● ACTIVITY: Search the entries for the word "what". Copy each line in which it is found.

● RECORDS SHOWN:
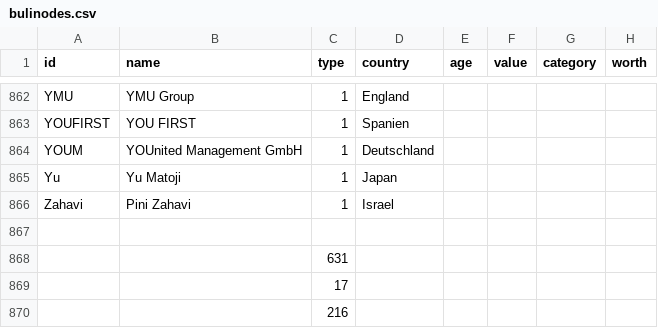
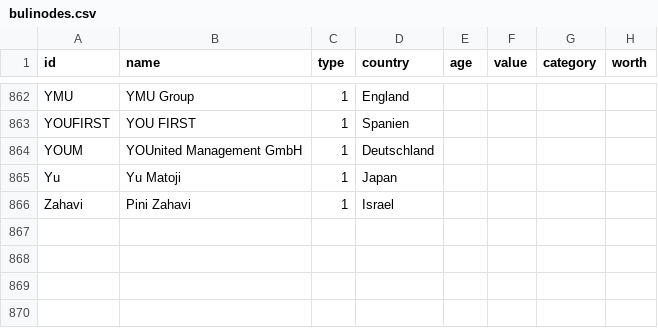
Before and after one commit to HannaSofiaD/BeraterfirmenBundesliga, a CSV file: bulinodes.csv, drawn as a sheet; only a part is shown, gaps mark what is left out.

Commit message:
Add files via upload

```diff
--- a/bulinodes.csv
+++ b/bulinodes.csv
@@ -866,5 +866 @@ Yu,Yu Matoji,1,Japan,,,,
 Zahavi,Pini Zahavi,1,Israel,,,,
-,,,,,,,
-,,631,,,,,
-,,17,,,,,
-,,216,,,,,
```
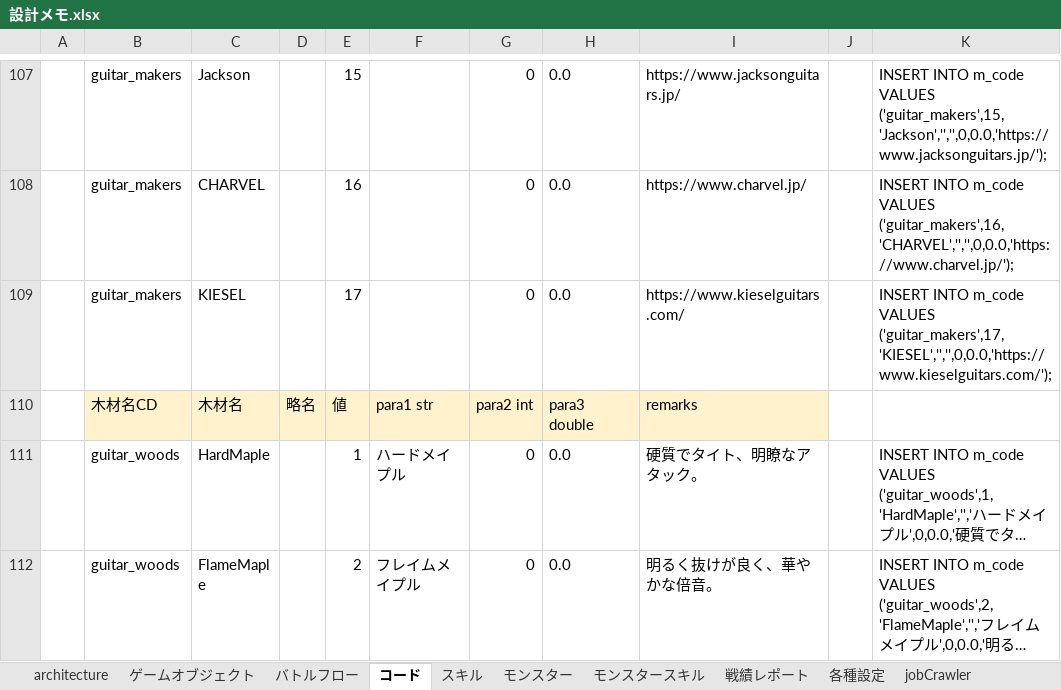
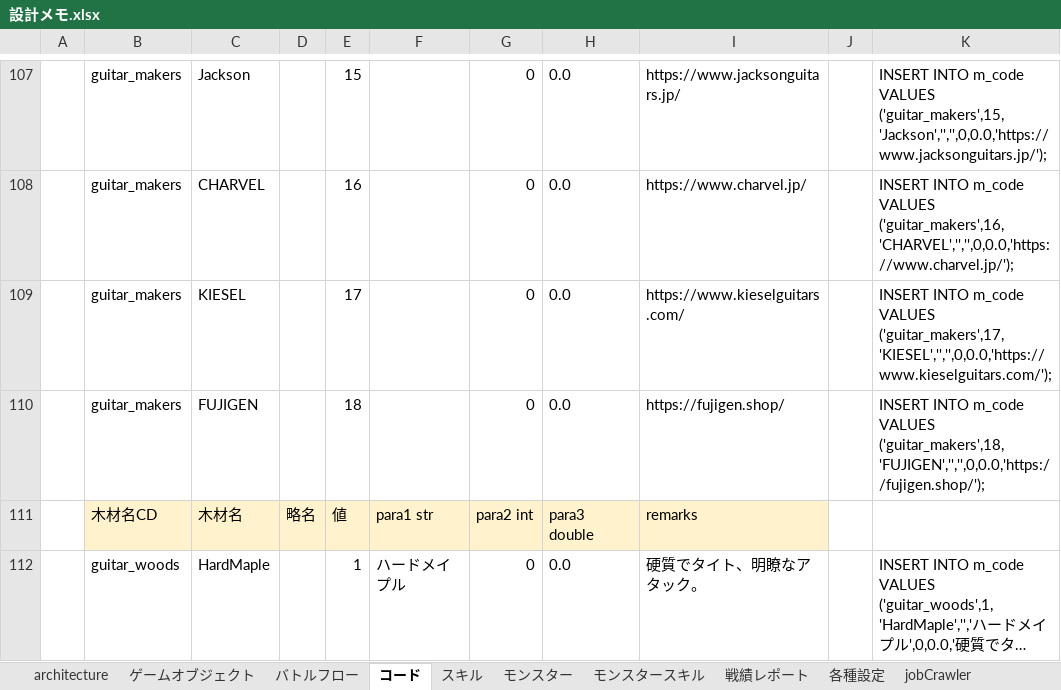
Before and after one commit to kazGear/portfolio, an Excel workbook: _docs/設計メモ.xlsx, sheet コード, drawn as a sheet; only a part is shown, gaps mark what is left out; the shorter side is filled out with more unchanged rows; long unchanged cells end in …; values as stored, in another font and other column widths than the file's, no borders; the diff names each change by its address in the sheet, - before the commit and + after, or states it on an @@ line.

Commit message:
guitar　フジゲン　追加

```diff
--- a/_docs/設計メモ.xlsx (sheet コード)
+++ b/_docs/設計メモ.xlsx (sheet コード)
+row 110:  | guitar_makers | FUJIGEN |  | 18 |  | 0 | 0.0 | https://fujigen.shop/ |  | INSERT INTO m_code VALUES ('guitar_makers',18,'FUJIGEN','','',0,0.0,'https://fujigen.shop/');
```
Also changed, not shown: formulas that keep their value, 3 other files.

● ANSWER FOR THE TASK:
Before and after one commit to HannaSofiaD/BeraterfirmenBundesliga, a CSV file: bulinodes.csv, drawn as a sheet; only a part is shown, gaps mark what is left out.
Before and after one commit to kazGear/portfolio, an Excel workbook: _docs/設計メモ.xlsx, sheet コード, drawn as a sheet; only a part is shown, gaps mark what is left out; the shorter side is filled out with more unchanged rows; long unchanged cells end in …; values as stored, in another font and other column widths than the file's, no borders; the diff names each change by its address in the sheet, - before the commit and + after, or states it on an @@ line.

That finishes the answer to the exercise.